Except for Times Square, home of color and lights and people, the 24-hour parade of glare and sweat, slow walkers and fast talkers. The streets are choked with people, oversized buses, construction equipment, yellow cabs, and the black SUVs and towncars that are the upscale statement of those who want to be noticed not taking a yellow cab. This is the New York of TV and movies, the morning and late night shows. Loud and intense and glaring and purposeful and explosive as a pinball machine with the glass off.


You may have noticed the conspicuous absence of story and tea last week: I was learning to navigate New York City with my teen son, Atticus. I did some research, prowling about MOMA and the American Museum of Natural History. We took a ferry to see the Lady in the Harbor. I fell obsessively in love with an old train station, too. Fascination is wonderful food for an artist.

We were also experiencing tales of a different sort: we saw a flurry of shows in the theater district. HAMILTON on Broadway! Astonishing thing.  It exceeded our expectations. Yes, even despite the hype. Really a remarkable piece of work, with important things to say about our country and government and those folks involved in the founding.  Things about pride, and determination, and love, and loss. Things about being human.

Our New York minute: we saw Neil Gaiman walking past; he was attending the same Hamilton performance. We refrained from saying hi, because we didn’t want to get the man mobbed. He’s got a BABY at home … if he’s getting a creative night out, good for him! It’s okay, life is big, and @neilhimself will get another chance to meet us sometime.

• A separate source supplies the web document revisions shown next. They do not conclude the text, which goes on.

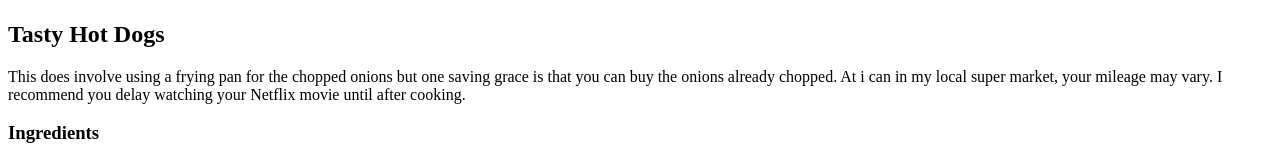
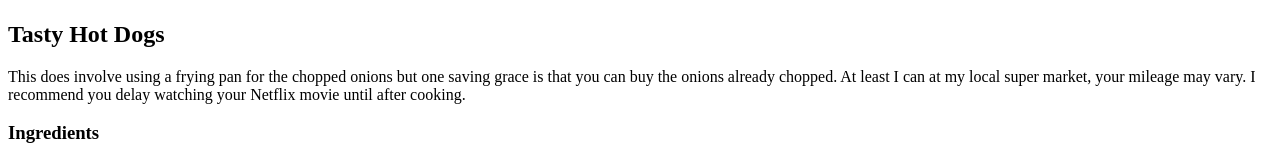
Before and after one commit to richee-w/odin-recipes, a plain HTML site: page recipes/hotdog.html in a window 1280 px wide. Shown: the part 535-693 px from the top of the page. Drawn offline with Linux system fonts and the light colour scheme.

Commit message:
correct grammar and spelling in hot dogs recipe page

```diff
--- a/recipes/hotdog.html
+++ b/recipes/hotdog.html
@@ -14,10 +14,8 @@
     <img src="../img/hot-dog.jpg" alt="Hot dog">
     <h2>Tasty Hot Dogs</h2>
     <p>This does involve using a frying pan for the chopped onions but one saving grace is that you can buy the
-        onions
-        already chopped. At i can in my local super market, your mileage may vary. I recommend you delay
-        watching your
-        Netflix movie until after cooking.</p>
+        onions already chopped. At least I can at my local super market, your mileage may vary. I recommend you delay
+        watching your Netflix movie until after cooking.</p>
     <h3>Ingredients</h3>
     <ul>
         <li>Hot dog sausages</li>
```
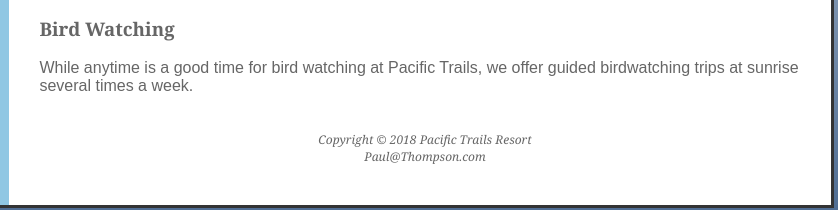
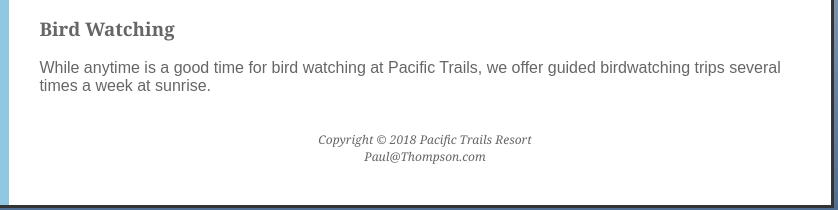
Before and after one commit to blitz8414/PacificTrails, a plain HTML site: page activities.html in a window 1280 px wide. Shown: the part 620-830 px from the top of the page, 315-1153 px from the left. Drawn offline with Linux system fonts and the light colour scheme.

Commit message:
Update activities.html

```diff
--- a/activities.html
+++ b/activities.html
@@ -36,7 +36,7 @@
 				<p>Ocean kayaks are available for guest use.</p>
 			<h3>Bird Watching</h3>
 				<p>While anytime is a good time for bird watching at Pacific Trails, we offer guided
-					birdwatching trips at sunrise several times a week.</p>
+					birdwatching trips several times a week at sunrise.</p>
 
 
 			<footer>
```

A friend laughingly commented on my “brush with fame.” My husband said, “Not really, Nancy gets to see Atticus nearly every day!” This is true. Although not for long, as he prepares to leave for college and his own adventures. The City was our last grand exploration together before he departs. And my life will be changing, hugely, also. So we took in The City, as much as we could. And it’s possible, perhaps inevitable, that standing on that threshold together defined our experience of New York.


Obligatory “what else we did,” to remind myself as much as anything:

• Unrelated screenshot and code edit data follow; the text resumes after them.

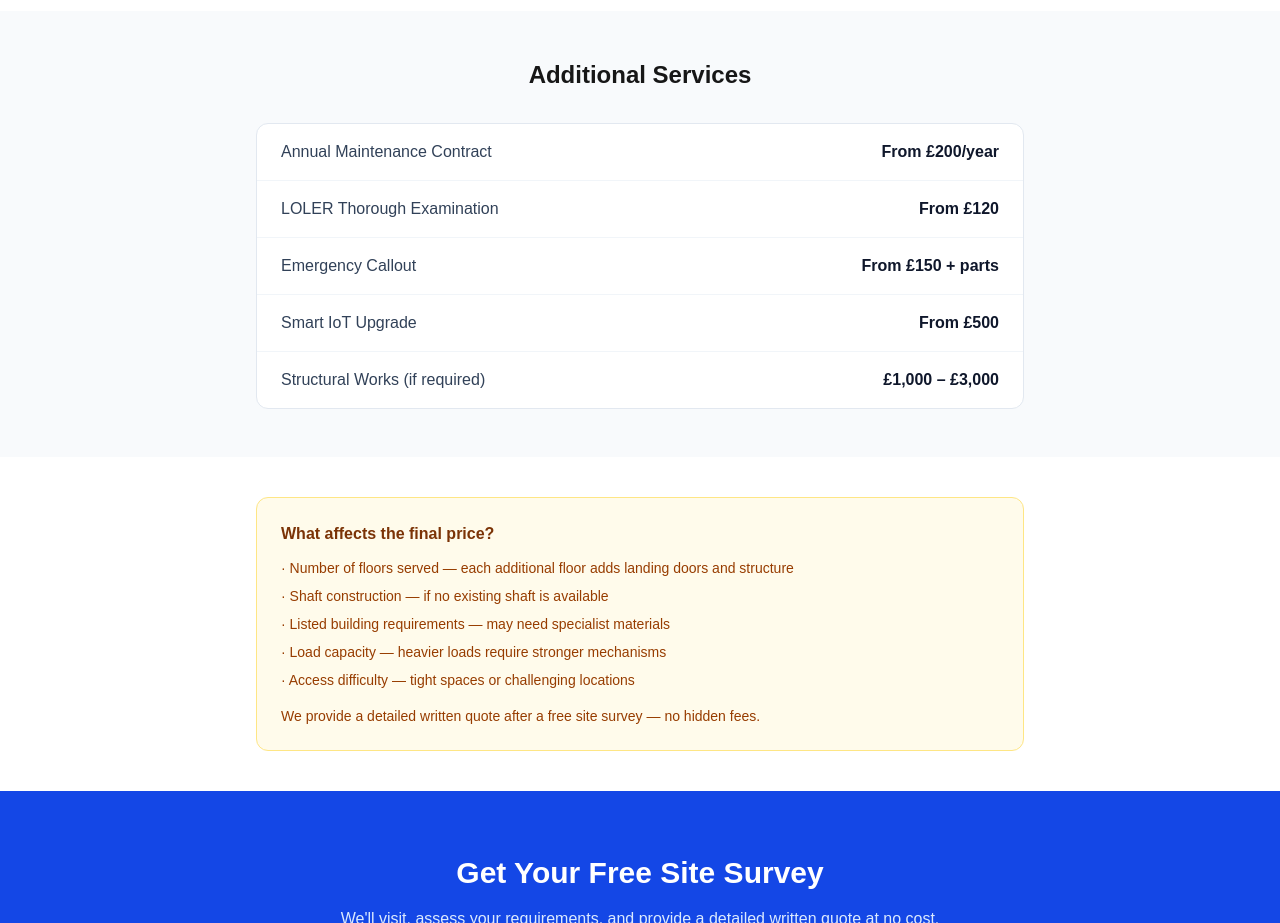
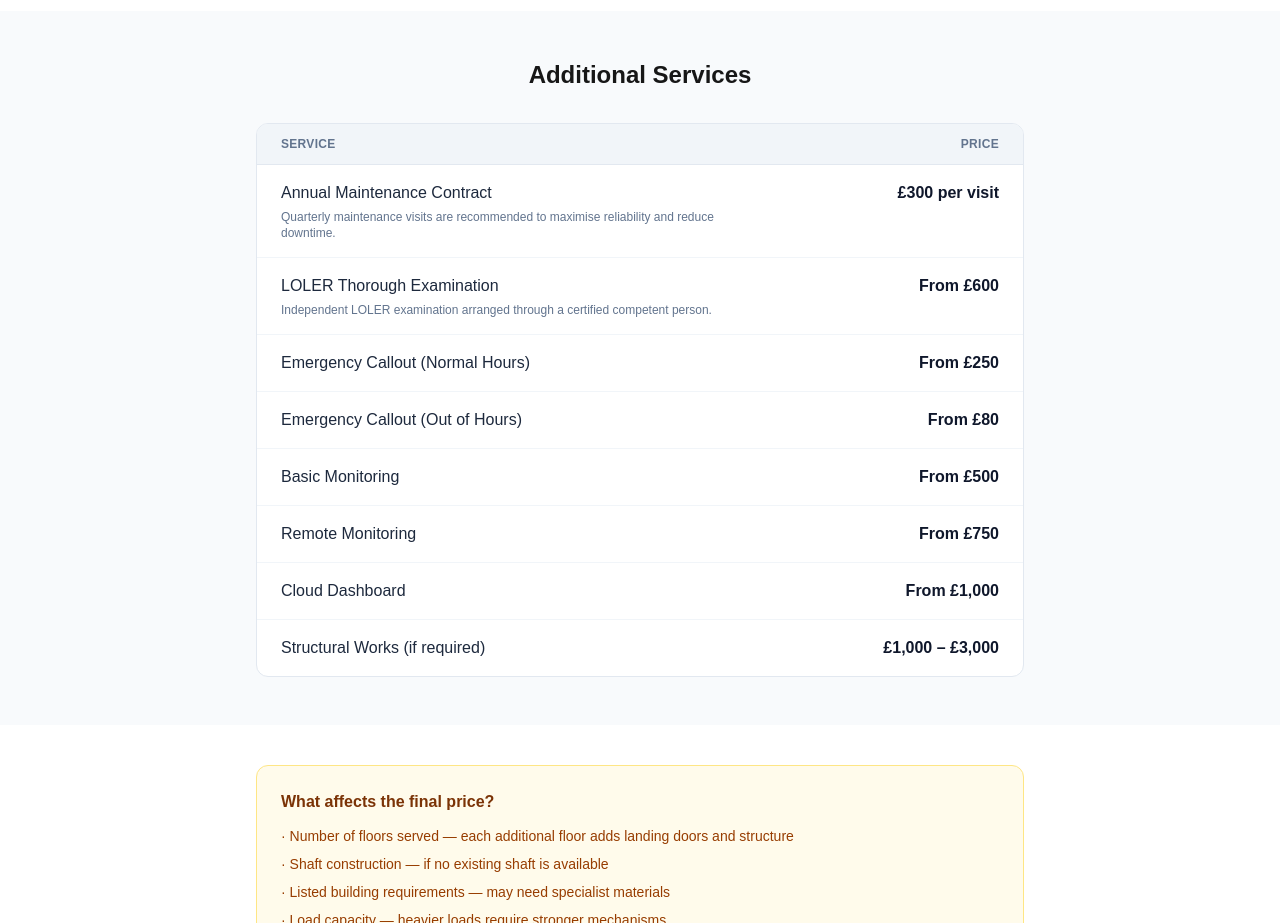
Before and after one commit to asil5/dumbwaiter-uk, a Next.js app: page /pricing in a window 1280 px wide. Shown: the part 920-1843 px from the top of the page. Built offline with nearby package versions, Linux system fonts and the light colour scheme.

Commit message:
feat: update additional services pricing table

```diff
--- a/app/pricing/page.tsx
+++ b/app/pricing/page.tsx
@@ -58,10 +58,21 @@ const tiers = [
 ]
 
 const extras = [
-  { item: "Annual Maintenance Contract", price: "From £200/year" },
-  { item: "LOLER Thorough Examination", price: "From £120" },
-  { item: "Emergency Callout", price: "From £150 + parts" },
-  { item: "Smart IoT Upgrade", price: "From £500" },
+  {
+    item: "Annual Maintenance Contract",
+    price: "£300 per visit",
+    note: "Quarterly maintenance visits are recommended to maximise reliability and reduce downtime.",
+  },
+  {
+    item: "LOLER Thorough Examination",
+    price: "From £600",
+    note: "Independent LOLER examination arranged through a certified competent person.",
+  },
+  { item: "Emergency Callout (Normal Hours)", price: "From £250" },
+  { item: "Emergency Callout (Out of Hours)", price: "From £80" },
+  { item: "Basic Monitoring", price: "From £500" },
+  { item: "Remote Monitoring", price: "From £750" },
+  { item: "Cloud Dashboard", price: "From £1,000" },
   { item: "Structural Works (if required)", price: "£1,000 – £3,000" },
 ]
 
@@ -130,13 +141,27 @@ export default function PricingPage() {
       <section className="py-12 px-4 bg-slate-50">
         <div className="max-w-3xl mx-auto">
           <h2 className="text-2xl font-bold mb-8 text-center">Additional Services</h2>
-          <div className="bg-white rounded-xl border border-slate-200 divide-y divide-slate-100">
-            {extras.map((e) => (
-              <div key={e.item} className="flex justify-between items-center px-6 py-4">
-                <span className="text-slate-700">{e.item}</span>
-                <span className="font-semibold text-slate-900">{e.price}</span>
-              </div>
-            ))}
+          <div className="bg-white rounded-xl border border-slate-200 overflow-hidden">
+            {/* Table header */}
+            <div className="hidden sm:flex justify-between items-center px-6 py-3 bg-slate-100 border-b border-slate-200">
+              <span className="text-xs font-semibold uppercase tracking-wide text-slate-500">Service</span>
+              <span className="text-xs font-semibold uppercase tracking-wide text-slate-500">Price</span>
+            </div>
+            <div className="divide-y divide-slate-100">
+              {extras.map((e) => (
+                <div key={e.item} className="px-6 py-4">
+                  <div className="flex flex-col sm:flex-row sm:justify-between sm:items-start gap-1">
+                    <div className="flex-1">
+                      <span className="text-slate-800 font-medium">{e.item}</span>
+                      {"note" in e && e.note && (
+                        <p className="text-xs text-slate-500 mt-1 max-w-md">{e.note}</p>
+                      )}
+                    </div>
+                    <span className="font-semibold text-slate-900 sm:ml-8 shrink-0">{e.price}</span>
+                  </div>
+                </div>
+              ))}
+            </div>
           </div>
         </div>
       </section>
```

We saw four other plays, each a living breathing piece of art. They resonated with us for different reasons; we saw our lives on the stage. Theater is a magic mirror that way.


We visited the East Side with friends and experienced a nosh fest and incredible banana pudding. We practiced transport via subway and train: relatively simple if you’ve done it even once, weirdly complex if the system is new to you. Wandered through graveyards, churches, memorials. Looked at the trees and fountains and memories where the World Trade Center buildings used to stand.

We had fantastic crepes, and really good pizza. We walked until my tendons felt like iron bars. Explored the world of the Stage Door, and met Interesting People from places near and far. New York City has a plethora of bookstores, and art supplies can be found where you least expect them. So I suppose it’s no surprise to find theater and art and music and books in evidence throughout the city, as part of the everyday lives of people participating in the experience. Powerful stuff, and had this blog post not already run so long, I’d be talking about the importance of cross-pollination in creative work. Maybe we’ll do that next time.


Suffice it to say that I’m back: worn, as you’d expect from seeing a legend in the flesh. Disillusioned and re-enchanted. Full of renewed purpose. Creativity crackling from the ends of my fingertips.  And I have a very different sense now of this city that makes up so much of the landscape of American art and letters and film and drama. The City. It feels real. It feels, in some small part, mine. And I suppose mine is now yet another story of The City. It’s built of them, after all.